I looked at him and tried to figure out of he was needling me or not. I explained that, no, I’d never been told I looked like sbo Green, that he was the first to ever bring up such a possibility. I said I considered myself more a “Josh Charles” or, if I’m lucky, “Wil Wheaton” type of character. I’m the average white boy. And I’m not Canadian.

Given, in the past month, I’ve let some scrub brush grow out on my face in what will likely be a failed experiment in testosterone fiddling. Perhaps that’s what led the guy to liken me to the Canadian shock comc.

I tried not to think about it, but it stuck in my head as I went back for the second 90 minutes of play.

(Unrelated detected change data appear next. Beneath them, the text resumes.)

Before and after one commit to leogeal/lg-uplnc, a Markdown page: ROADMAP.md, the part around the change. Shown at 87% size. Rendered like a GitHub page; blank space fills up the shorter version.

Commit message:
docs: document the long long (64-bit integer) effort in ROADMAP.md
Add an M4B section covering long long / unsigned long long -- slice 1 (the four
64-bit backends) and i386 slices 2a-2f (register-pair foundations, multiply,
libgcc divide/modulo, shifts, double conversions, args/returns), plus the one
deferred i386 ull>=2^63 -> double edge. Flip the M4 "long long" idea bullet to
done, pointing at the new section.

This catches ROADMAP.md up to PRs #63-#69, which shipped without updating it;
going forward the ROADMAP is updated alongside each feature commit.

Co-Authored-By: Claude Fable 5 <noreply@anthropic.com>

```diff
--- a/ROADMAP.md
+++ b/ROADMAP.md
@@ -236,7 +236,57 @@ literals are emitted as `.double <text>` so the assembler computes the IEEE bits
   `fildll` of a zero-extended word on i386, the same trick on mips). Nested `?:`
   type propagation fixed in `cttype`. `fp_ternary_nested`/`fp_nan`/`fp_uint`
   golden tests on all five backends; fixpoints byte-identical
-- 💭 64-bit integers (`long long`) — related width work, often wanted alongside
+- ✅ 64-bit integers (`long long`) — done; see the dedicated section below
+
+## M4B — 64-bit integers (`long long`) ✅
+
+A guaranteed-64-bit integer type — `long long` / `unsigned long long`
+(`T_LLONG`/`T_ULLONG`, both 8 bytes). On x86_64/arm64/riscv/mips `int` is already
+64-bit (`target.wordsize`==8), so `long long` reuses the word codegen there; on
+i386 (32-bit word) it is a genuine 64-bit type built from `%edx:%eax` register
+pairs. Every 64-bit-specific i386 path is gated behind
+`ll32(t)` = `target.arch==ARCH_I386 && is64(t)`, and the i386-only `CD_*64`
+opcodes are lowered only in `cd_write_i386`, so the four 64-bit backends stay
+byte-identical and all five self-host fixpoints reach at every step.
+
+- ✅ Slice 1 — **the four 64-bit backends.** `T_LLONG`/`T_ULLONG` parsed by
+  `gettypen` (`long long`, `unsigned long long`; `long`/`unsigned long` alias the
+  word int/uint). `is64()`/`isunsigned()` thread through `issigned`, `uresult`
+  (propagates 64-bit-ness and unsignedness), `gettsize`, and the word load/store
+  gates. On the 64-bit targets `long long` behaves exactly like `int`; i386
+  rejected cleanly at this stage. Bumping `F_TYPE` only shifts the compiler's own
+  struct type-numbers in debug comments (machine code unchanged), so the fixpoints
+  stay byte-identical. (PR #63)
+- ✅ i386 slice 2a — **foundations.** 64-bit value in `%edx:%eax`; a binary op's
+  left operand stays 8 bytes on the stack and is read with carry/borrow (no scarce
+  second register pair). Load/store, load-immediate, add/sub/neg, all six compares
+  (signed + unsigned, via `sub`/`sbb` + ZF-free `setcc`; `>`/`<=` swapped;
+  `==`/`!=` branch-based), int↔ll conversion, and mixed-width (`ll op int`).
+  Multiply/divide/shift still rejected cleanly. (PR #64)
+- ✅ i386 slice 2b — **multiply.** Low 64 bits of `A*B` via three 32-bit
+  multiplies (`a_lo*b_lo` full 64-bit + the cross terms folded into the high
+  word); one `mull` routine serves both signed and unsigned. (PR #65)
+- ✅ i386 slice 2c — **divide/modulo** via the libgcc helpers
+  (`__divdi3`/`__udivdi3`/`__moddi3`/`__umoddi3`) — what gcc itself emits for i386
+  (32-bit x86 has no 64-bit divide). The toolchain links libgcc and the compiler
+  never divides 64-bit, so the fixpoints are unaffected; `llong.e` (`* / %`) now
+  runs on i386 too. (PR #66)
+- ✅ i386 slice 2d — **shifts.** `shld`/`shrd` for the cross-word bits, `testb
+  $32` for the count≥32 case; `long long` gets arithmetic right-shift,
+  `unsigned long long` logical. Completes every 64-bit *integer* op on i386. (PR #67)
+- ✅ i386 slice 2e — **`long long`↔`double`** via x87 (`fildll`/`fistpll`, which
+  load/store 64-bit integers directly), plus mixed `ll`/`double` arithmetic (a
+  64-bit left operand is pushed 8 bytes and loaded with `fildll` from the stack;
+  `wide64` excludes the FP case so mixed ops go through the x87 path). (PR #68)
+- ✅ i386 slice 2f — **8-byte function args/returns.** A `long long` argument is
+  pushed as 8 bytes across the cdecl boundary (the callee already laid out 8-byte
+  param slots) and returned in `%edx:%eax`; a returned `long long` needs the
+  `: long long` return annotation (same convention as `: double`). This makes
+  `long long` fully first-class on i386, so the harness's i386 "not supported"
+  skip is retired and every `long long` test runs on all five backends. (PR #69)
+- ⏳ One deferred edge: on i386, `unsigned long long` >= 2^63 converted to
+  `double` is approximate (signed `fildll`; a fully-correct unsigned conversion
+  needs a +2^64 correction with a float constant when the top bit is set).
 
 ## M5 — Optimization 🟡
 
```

Again, there was nothing particularly remarkable about my play except for my lack of it. I rarely got involved, dutifully folding any ace that didn’t have paint attached to it, shunning suited connectors, and playing very careful with just about any hand I saw. It was no way to win a tournament, but I was there more for a $250 lesson in table performance.

Over the course of the next four hours, I never rose above T3000 in chips. I established such a tight image that no one would play with me. I even ran a successful semi-bluff against a guy who laid down top pair.

By the time we had made it down to 12 players, I was desperately shortstacked. I hated myself for playing such a weak game and not picking up more chips. I finally pushed in with pocket nines and, true to form, nobody called. The blinds sustained me long enough to lay down the best hand (for the third time in one day) and make it to the final table.

I am not a Rank amateur

I called G-Rob in the break before the final table. When I told him the blinds were at 150/300 and I had less than 900 in chips, he laughed.

“Well, you can at least hope to draw the button and survive for…ten more hands.”

I agreed. That would be my strategy: get lucky.

When I returned to the tournament area, I drew a seat in the middle of the very nice table (race track along the outer edge green speed cloth in the middle, etc). True to form, BadBlood’s regular, Rank, drew the button, putting me directly in the big blind.


I paid no attention to my cards as the entire table folded around to Rank on the button. He simply called. The small blind, perhaps thinking I would push all in for my remaining 525 chips (+300 BB), folded. I took a look at my cards and didn’t hate them. I held K8o. I decided I wouldn’t push …yet.

The flop came down KQx. Without a second thought, I announced, “I’m all in.”

The table laughed at me. Apparently, I was a bit to forceful when I made my announcement. One guy said, “I believe you, man.”

Rank thought for a few seconds, long enough for me to know I was ahead. How far ahead, I couldn’t tell. I figured him for a Q in his hand to be thinking so long. if he were to call it would be 525 into a 1275 pot. Not quite 2.5:1 odds.

Finally, Rank announced, “I’ll call.”

“I have the king,” I said, flipping over the sure winner, the hand that would surely give me enough chips to double up once more and play for the money.

Quietly, Rank turned over 9T.

I was thankful for the call. He was drawing dead to runner-runner or a jack (I suspect he had to know that…).

Rank, dealing from the button, picked up the cards, burned one, and peeled a jack from the deck, filling in his gutshot, and maintaiing his reputation as the Suck Out King.

I could only muster, “That’s appropriate.”

I stood from the table and decided it was time to quit playing for the day. I bypassed a rocking $500 max-buy-in NL game and headed for the house.

Home sick

When I got home, my wife, kid, and a goodly portion of the house were covered in puke. The family had gone down to a little festival called Artisphere and the kid had gotten sick. Now everything was drenched in vomit and I was home from a poker tournament where I had busted out short of the money.

Just fine, I thought.

After the kid stopped puking (which he later resumed, by the way), I suggested to the wife we rent a movie and eat a big mess of shrimp in front of the TV.

I popped up to Hollywood Video, grabbed “Ocean’s 12”, and stood in line.

A guy and his two son’s walked up and Dad gave me the look I’ve seen many times. It’s a look that is almost always follwed by, “Hey, I know you. You’re on the TV.”

I gave him a friendly nod and “howyadoin’.”

He looked at me again, closer this time. And then, I kid you not, he said, “Has anyone ever told you that you look like Tom Green?”